Accountancy firm Moore Stephens has warned that the housing market could be showing early signs of distress as the value of residential mortgages written off by UK banks and building societies increased rapidly.
UK banks and building societies write offs increased by 58% in the last year, jumping from £77m to £122m in the year to 30 June 2018, as house price growth stalled across the country.
Jeremy Willmont, head of restructuring & insolvency at Moore Stephens, said: “Increasing mortgage write-offs could suggest the economy is beginning to display signs of slowing down.”
“The run of good luck that the economy has had since the Brexit vote looks like it could be coming to an end. We may see the number of write-offs rise in the coming months as a result.
“Whatever type of Brexit we end up with, concerns have been raised about the potential impact on the economy. We could see more unemployment and more mortgage repossessions, and the Bank of England has said that a soft Brexit is likely to be followed by more interest rate rises.
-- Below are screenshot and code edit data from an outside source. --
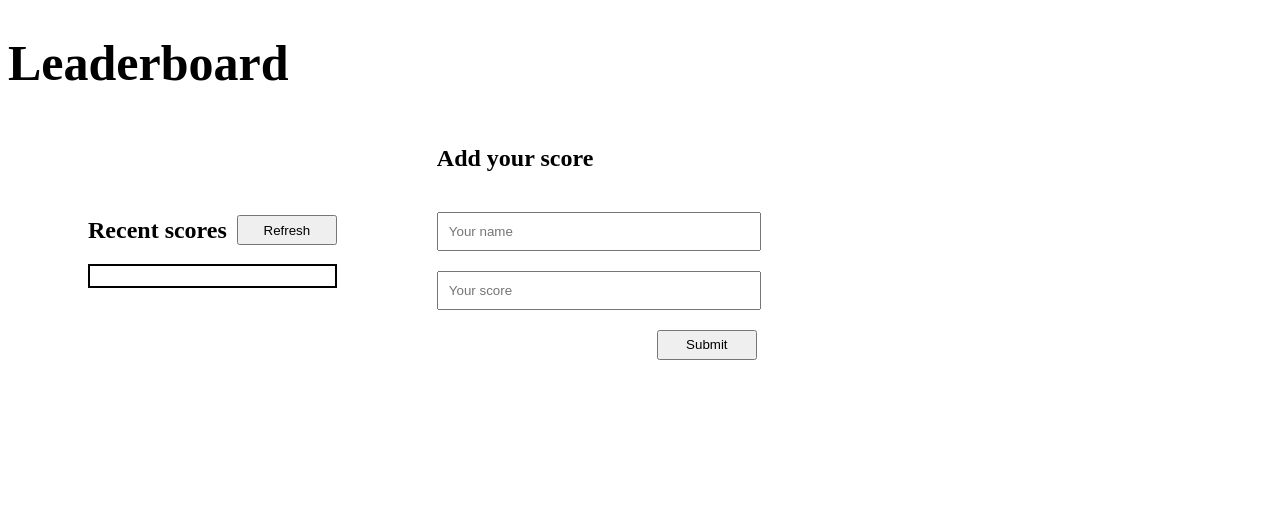
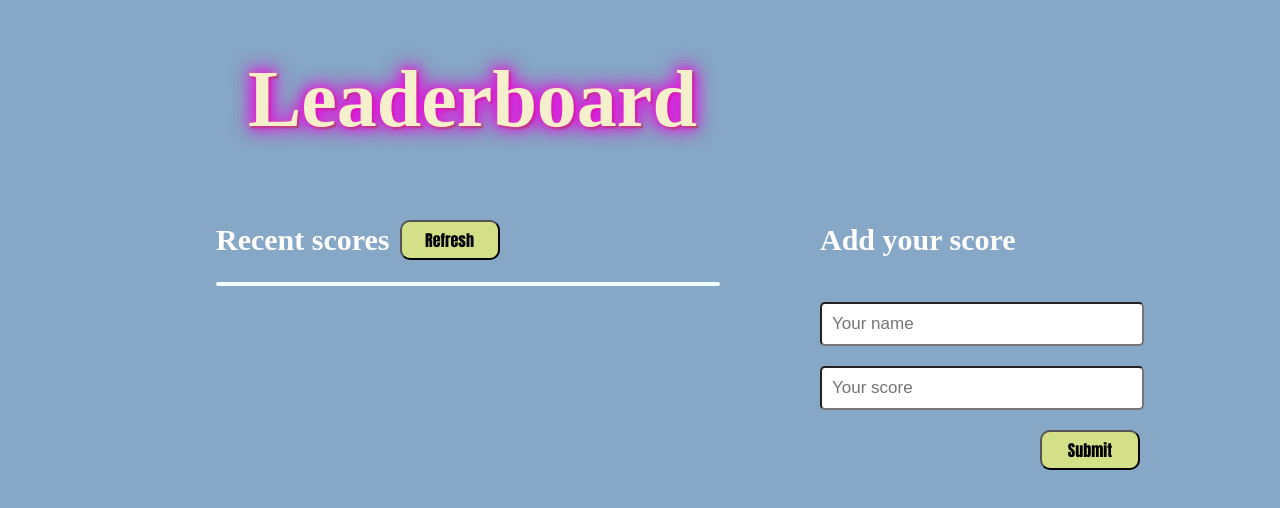
Before and after one commit to cosywasswa/Leaderboard, a website built with webpack: page src/index.html in a window 1280 px wide. Built offline with nearby package versions, Linux system fonts and the light colour scheme; no server answers.

Commit message:
Add several custom stylings

```diff
--- a/src/style.css
+++ b/src/style.css
@@ -1,5 +1,28 @@
+body {
+  background-color: rgb(134, 167, 197);
+}
+
 header {
-  font-size: 25px;
+  font-size: 40px;
+  color: white;
+}
+
+header h1 {
+  margin-left: 15rem;
+  animation: neon 1s ease infinite;
+}
+
+@keyframes neon {
+  0%,
+  100% {
+    text-shadow: 0 0 10px #ef00e3a8, 0 0 20px #ef00e3a8, 0 0 20px #ef00e3a8, 0 0 20px #ef00e3a8, 0 0 2px #fed128, 2px 2px 2px #806914;
+    color: #f5efcb;
+  }
+
+  50% {
+    text-shadow: 0 0 2px #800e0b, 0 0 5px #800e0b, 0 0 5px #800e0b, 0 0 5px #800e0b, 0 0 2px #800e0b, 4px 4px 2px #40340a;
+    color: #eda0d3;
+  }
 }
 
 .scores {
@@ -24,40 +47,71 @@ header {
 
 .board {
   display: flex;
-  align-items: center;
+  justify-content: center;
   gap: 100px;
   margin-left: 5rem;
 }
 
 .scoreContainer {
+  border: 2px solid black;
+  width: 500px;
+  border-radius: 5px;
+  border-color: azure;
+}
+
+.scoreData {
+  font-size: 22px;
   padding: 10px;
-  border: 2px solid black;
+  margin: auto;
 }
 
 .scoreData:nth-child(odd) {
   background-color: #e67f7f;
 }
 
+.scoreData:nth-child(even) {
+  background-color: white;
+}
+
 .refresh {
-  height: 30px;
+  height: 40px;
   width: 100px;
   cursor: pointer;
+  background-color: rgb(211, 224, 136);
+  border-radius: 10px;
+  font-size: 16px;
+  font-family: Impact, Haettenschweiler, 'Arial Narrow Bold', sans-serif;
+}
+
+.refresh:hover {
+  color: blueviolet;
 }
 
 .btnSubmit {
   width: 100px;
-  height: 30px;
+  height: 40px;
   float: right;
   margin-top: 20px;
   position: relative;
   left: 220px;
   cursor: pointer;
+  background-color: rgb(211, 224, 136);
+  border-radius: 10px;
+  font-size: 16px;
+  font-family: Impact, Haettenschweiler, 'Arial Narrow Bold', sans-serif;
+}
+
+.btnSubmit:hover {
+  color: blueviolet;
 }
 
 form input {
   width: 300px;
   padding: 10px;
   margin-top: 20px;
+  border-radius: 5px;
+  background-color: white;
+  font-size: 17px;
 }
 
 #gameBtn {
@@ -72,3 +126,8 @@ form input {
   right: 780px;
   display: none;
 }
+
+h2 {
+  font-size: 30px;
+  color: white;
+}
```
“So far the UK housing market has remained relatively stable and that has kept the actual amounts mortgage lenders have written off relatively low as the security for these mortgages has held up.”
In 2009, UK banks were forced to write-off £984m against residential mortgages.